I was asked by the person who provided me the Tutsi genotype for detailed results. Of course I would do so! So I uploaded the raw csv files to Google Docs. The format and explanation isn’t totally clear, though if you follow my posts you’ll get it. This is for people who want more than pretty visualizations. But it did make me consider: I do many ADMIXTURE and EIGENSOFT runs, and you only see a small minority. This isn’t optimal for readers who want to dig deeper, but it also results in possible unconscious bias. So I’m going to try and do something different: I will post the raw results (at least in csv format) of all runs. But I obviously don’t want to cluster this weblog with updates, so you have to do one of two things to get notifications:
1) Follow me on twitter
2) Add me on Google+
At some point I might just start throwing stuff into a public folder, but that’s often so user unfriendly that only those “in the know” can decrypt what is what. My aim here is to resolve some confusions by posting all the results that I get to see. A lot of the discussion on online forums about my ADMIXTURE related postings are easy to answer if the people who are confused saw the full range of my results.

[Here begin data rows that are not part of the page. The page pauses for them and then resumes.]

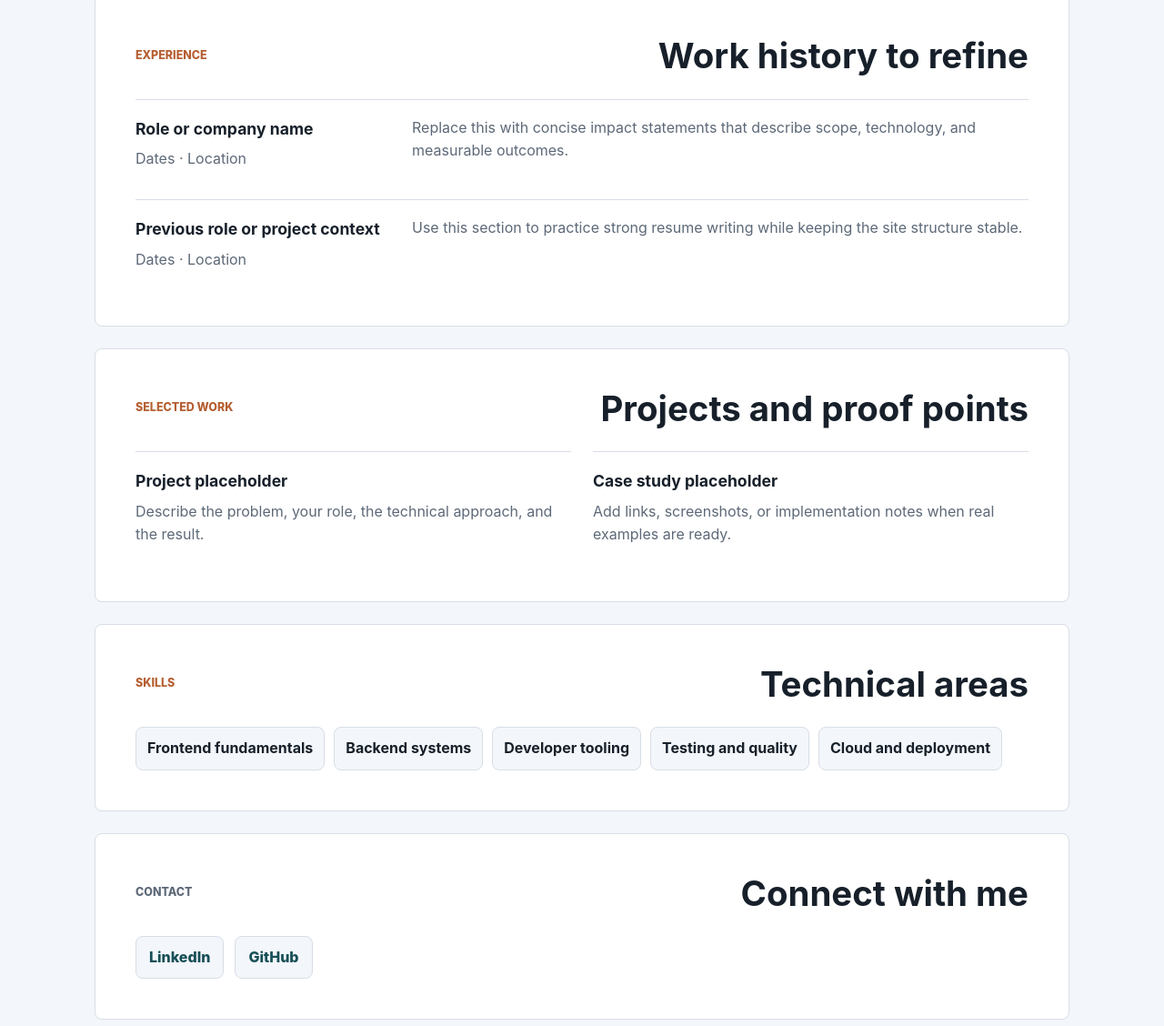
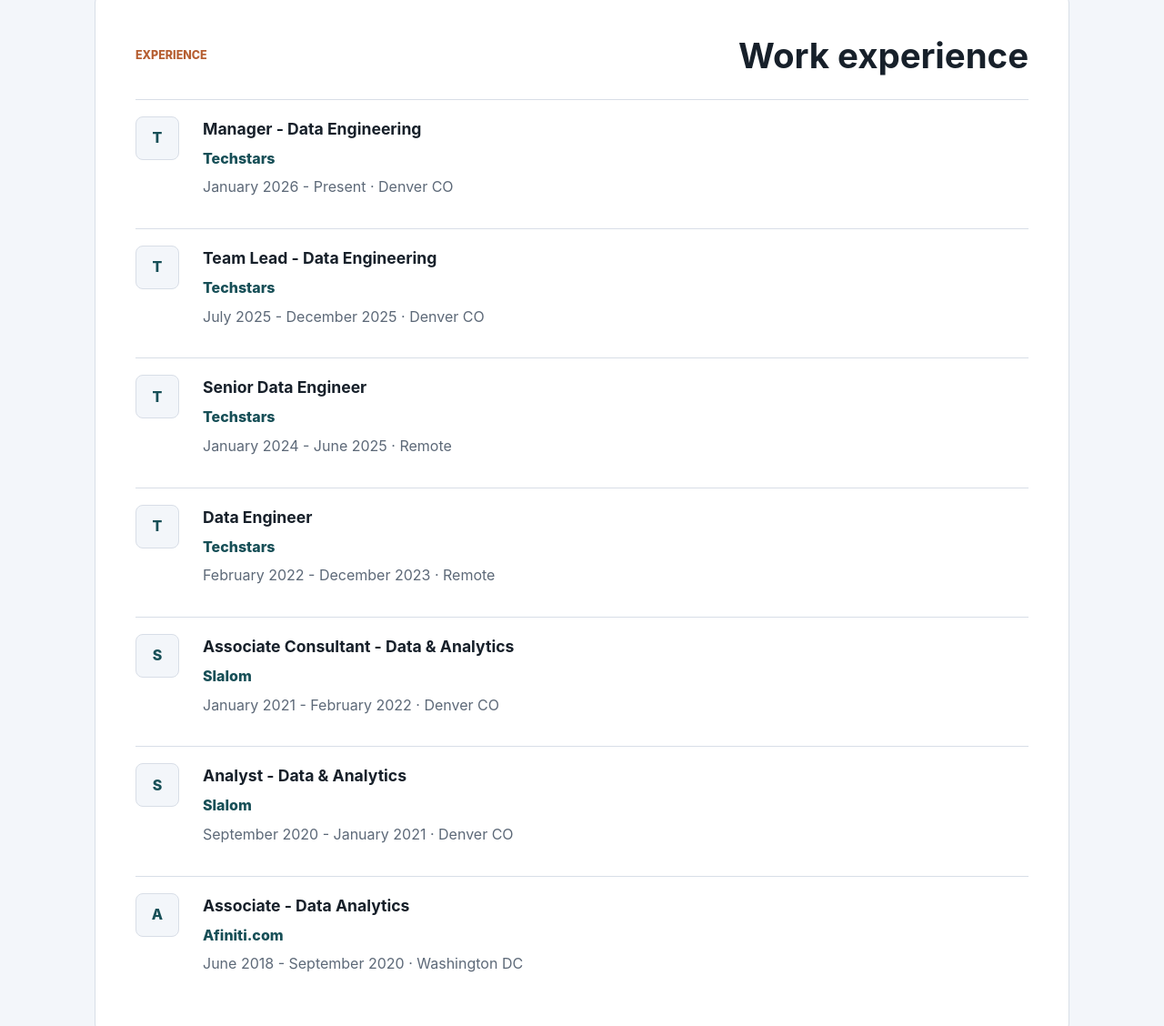
Before and after one commit to peytontrask/resume, a website: page site/index.html in a window 1280 px wide. Shown: the part 756-1884 px from the top of the page at 91% size. Drawn offline with Linux system fonts and the light colour scheme.

Commit message:
Add work experience details

```diff
--- a/site/index.html
+++ b/site/index.html
@@ -56,28 +56,92 @@
       <section class="section" id="experience" aria-labelledby="experience-title">
         <div class="section-heading">
           <p class="eyebrow">Experience</p>
-          <h2 id="experience-title">Work history to refine</h2>
+          <h2 id="experience-title">Work experience</h2>
         </div>
         <div class="timeline">
           <article class="timeline-item">
-            <div>
-              <h3>Role or company name</h3>
-              <p class="meta">Dates · Location</p>
+            <div class="timeline-logo" aria-hidden="true">T</div>
+            <div class="timeline-content">
+              <div>
+                <h3>Manager - Data Engineering</h3>
+                <p class="company">
+                  <a href="https://www.techstars.com/" rel="noopener noreferrer">Techstars</a>
+                </p>
+              </div>
+              <p class="meta">January 2026 - Present · Denver CO</p>
             </div>
-            <p>
-              Replace this with concise impact statements that describe scope, technology, and
-              measurable outcomes.
-            </p>
           </article>
           <article class="timeline-item">
-            <div>
-              <h3>Previous role or project context</h3>
-              <p class="meta">Dates · Location</p>
+            <div class="timeline-logo" aria-hidden="true">T</div>
+            <div class="timeline-content">
+              <div>
+                <h3>Team Lead - Data Engineering</h3>
+                <p class="company">
+                  <a href="https://www.techstars.com/" rel="noopener noreferrer">Techstars</a>
+                </p>
+              </div>
+              <p class="meta">July 2025 - December 2025 · Denver CO</p>
             </div>
-            <p>
-              Use this section to practice strong resume writing while keeping the site structure
-              stable.
-            </p>
+          </article>
+          <article class="timeline-item">
+            <div class="timeline-logo" aria-hidden="true">T</div>
+            <div class="timeline-content">
+              <div>
+                <h3>Senior Data Engineer</h3>
+                <p class="company">
+                  <a href="https://www.techstars.com/" rel="noopener noreferrer">Techstars</a>
+                </p>
+              </div>
+              <p class="meta">January 2024 - June 2025 · Remote</p>
+            </div>
+          </article>
+          <article class="timeline-item">
+            <div class="timeline-logo" aria-hidden="true">T</div>
+            <div class="timeline-content">
+              <div>
+                <h3>Data Engineer</h3>
+                <p class="company">
+                  <a href="https://www.techstars.com/" rel="noopener noreferrer">Techstars</a>
+                </p>
+              </div>
+              <p class="meta">February 2022 - December 2023 · Remote</p>
+            </div>
+          </article>
+          <article class="timeline-item">
+            <div class="timeline-logo" aria-hidden="true">S</div>
+            <div class="timeline-content">
+              <div>
+                <h3>Associate Consultant - Data &amp; Analytics</h3>
+                <p class="company">
+                  <a href="https://www.slalom.com/us/en" rel="noopener noreferrer">Slalom</a>
+                </p>
+              </div>
+              <p class="meta">January 2021 - February 2022 · Denver CO</p>
+            </div>
+          </article>
+          <article class="timeline-item">
+            <div class="timeline-logo" aria-hidden="true">S</div>
+            <div class="timeline-content">
+              <div>
+                <h3>Analyst - Data &amp; Analytics</h3>
+                <p class="company">
+                  <a href="https://www.slalom.com/us/en" rel="noopener noreferrer">Slalom</a>
+                </p>
+              </div>
+              <p class="meta">September 2020 - January 2021 · Denver CO</p>
+            </div>
+          </article>
+          <article class="timeline-item">
+            <div class="timeline-logo" aria-hidden="true">A</div>
+            <div class="timeline-content">
+              <div>
+                <h3>Associate - Data Analytics</h3>
+                <p class="company">
+                  <a href="https://www.afiniti.com/" rel="noopener noreferrer">Afiniti.com</a>
+                </p>
+              </div>
+              <p class="meta">June 2018 - September 2020 · Washington DC</p>
+            </div>
           </article>
         </div>
       </section>
--- a/site/styles/main.css
+++ b/site/styles/main.css
@@ -224,12 +224,45 @@
 
 .timeline-item {
   display: grid;
-  grid-template-columns: 280px minmax(0, 1fr);
-  gap: 24px;
+  grid-template-columns: 56px minmax(0, 1fr);
+  gap: 18px;
+}
+
+.timeline-logo {
+  display: inline-grid;
+  width: 48px;
+  height: 48px;
+  place-items: center;
+  border: 1px solid var(--color-line);
+  border-radius: 8px;
+  background: var(--color-soft);
+  color: var(--color-accent-dark);
+  font-weight: 800;
+}
+
+.timeline-content {
+  display: grid;
+  gap: 6px;
+}
+
+.company {
+  margin-bottom: 0;
+  color: var(--color-accent-dark);
+  font-weight: 800;
+}
+
+.company a {
+  text-decoration: none;
+}
+
+.company a:hover,
+.company a:focus-visible {
+  color: var(--color-accent);
+  text-decoration: underline;
+  text-underline-offset: 3px;
 }
 
 .meta,
-.timeline-item p,
 .project-card p,
 .contact-section p {
   color: var(--color-muted);
```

Derek Lowe asks “Why Isn’t There an ArXiv For Chemistry?” Where indeed. A few years ago I went to a talk given by Michael Eisen and asked him about why the biological sciences didn’t have an ArXiv, and one of his explanations was that intellectual property was more of a concern in this area (e.g., pharmaceutical funded research). That sounds plausible enough to me. But the existence of ArXiv still should serve as a starting point for people outside of the physical and mathematical sciences in terms of the possibilities. Much of the discussion around Joe Pickrell’s post ‘Why publish science in peer-reviewed journals?’ seemed to operate in a world where ArXiv didn’t exist. And it’s not just ArXiv, SSRN makes it easy to get papers in social science. We have the technology, and we see the possibilities. There are obstacles, but let’s not pretend as if we don’t have a model for some success.